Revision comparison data
[Start of section]

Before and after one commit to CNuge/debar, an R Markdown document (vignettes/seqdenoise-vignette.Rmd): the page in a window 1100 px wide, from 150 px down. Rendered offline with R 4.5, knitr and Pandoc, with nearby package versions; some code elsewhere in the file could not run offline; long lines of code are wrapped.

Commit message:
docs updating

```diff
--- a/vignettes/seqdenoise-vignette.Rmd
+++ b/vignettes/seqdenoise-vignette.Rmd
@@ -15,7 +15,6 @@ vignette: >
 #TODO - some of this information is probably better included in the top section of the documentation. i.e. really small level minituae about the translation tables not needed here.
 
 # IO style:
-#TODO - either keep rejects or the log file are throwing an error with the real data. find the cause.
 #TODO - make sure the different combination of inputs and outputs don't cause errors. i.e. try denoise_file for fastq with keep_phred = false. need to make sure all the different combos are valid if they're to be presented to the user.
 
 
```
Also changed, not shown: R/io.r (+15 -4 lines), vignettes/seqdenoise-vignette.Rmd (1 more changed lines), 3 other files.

[End of section]
[Start of section]

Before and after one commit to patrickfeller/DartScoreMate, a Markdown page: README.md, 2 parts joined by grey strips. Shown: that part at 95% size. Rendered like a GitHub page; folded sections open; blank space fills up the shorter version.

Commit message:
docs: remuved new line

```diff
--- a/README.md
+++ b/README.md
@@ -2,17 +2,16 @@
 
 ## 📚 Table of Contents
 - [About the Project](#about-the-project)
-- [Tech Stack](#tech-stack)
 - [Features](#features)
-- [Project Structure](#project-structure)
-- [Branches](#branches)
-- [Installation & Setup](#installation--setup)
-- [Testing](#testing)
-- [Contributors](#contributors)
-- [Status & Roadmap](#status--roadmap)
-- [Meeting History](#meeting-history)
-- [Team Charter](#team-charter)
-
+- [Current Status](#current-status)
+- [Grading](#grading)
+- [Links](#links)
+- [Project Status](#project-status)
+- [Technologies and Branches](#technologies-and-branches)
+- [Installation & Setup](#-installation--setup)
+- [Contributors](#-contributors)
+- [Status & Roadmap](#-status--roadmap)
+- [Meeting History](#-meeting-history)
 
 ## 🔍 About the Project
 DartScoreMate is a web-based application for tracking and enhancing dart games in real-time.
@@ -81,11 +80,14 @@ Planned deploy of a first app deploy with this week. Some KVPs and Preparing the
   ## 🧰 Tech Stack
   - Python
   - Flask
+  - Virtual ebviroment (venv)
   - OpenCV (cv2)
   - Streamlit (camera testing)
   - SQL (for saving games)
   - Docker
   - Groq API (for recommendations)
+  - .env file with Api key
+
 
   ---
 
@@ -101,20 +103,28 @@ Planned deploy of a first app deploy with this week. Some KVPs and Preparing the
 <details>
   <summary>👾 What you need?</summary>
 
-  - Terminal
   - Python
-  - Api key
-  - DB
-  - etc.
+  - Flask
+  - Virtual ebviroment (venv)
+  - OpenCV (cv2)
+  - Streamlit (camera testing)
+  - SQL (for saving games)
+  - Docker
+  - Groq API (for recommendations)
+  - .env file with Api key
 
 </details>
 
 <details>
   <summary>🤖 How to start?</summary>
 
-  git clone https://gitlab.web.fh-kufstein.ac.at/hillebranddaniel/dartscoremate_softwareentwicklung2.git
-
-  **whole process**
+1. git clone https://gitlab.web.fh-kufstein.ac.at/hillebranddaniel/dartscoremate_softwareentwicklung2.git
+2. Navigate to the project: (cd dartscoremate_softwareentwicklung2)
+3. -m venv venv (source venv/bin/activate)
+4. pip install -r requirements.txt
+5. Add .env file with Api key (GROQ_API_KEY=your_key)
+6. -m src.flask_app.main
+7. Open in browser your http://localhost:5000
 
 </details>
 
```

[End of section]
[Start of section]

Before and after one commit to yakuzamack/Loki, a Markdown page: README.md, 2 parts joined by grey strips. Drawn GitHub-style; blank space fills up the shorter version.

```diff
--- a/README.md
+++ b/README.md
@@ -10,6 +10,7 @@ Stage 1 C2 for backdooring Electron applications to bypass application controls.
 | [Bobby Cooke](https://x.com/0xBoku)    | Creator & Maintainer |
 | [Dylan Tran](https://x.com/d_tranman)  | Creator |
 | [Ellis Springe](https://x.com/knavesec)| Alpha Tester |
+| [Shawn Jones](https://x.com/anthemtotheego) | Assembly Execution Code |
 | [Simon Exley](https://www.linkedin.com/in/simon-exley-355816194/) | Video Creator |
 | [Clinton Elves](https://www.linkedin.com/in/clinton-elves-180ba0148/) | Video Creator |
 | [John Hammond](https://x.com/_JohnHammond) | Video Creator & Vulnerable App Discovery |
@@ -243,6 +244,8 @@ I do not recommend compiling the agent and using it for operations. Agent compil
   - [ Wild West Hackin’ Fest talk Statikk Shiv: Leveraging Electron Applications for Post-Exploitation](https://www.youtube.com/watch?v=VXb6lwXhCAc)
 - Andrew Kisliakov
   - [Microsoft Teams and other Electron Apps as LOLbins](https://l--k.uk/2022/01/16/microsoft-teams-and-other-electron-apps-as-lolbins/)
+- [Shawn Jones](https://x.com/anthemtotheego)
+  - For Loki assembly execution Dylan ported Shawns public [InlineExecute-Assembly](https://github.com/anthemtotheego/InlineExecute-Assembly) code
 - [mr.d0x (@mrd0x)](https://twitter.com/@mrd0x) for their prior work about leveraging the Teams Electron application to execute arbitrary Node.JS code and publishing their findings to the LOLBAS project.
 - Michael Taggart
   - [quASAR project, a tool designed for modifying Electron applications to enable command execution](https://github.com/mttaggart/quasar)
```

[End of section]

EXERCISE | I need every line of the data that has the word "page"; please list them.

ANSWER SPACE |
Before and after one commit to CNuge/debar, an R Markdown document (vignettes/seqdenoise-vignette.Rmd): the page in a window 1100 px wide, from 150 px down. Rendered offline with R 4.5, knitr and Pandoc, with nearby package versions; some code elsewhere in the file could not run offline; long lines of code are wrapped.
Before and after one commit to patrickfeller/DartScoreMate, a Markdown page: README.md, 2 parts joined by grey strips. Shown: that part at 95% size. Rendered like a GitHub page; folded sections open; blank space fills up the shorter version.
Before and after one commit to yakuzamack/Loki, a Markdown page: README.md, 2 parts joined by grey strips. Drawn GitHub-style; blank space fills up the shorter version.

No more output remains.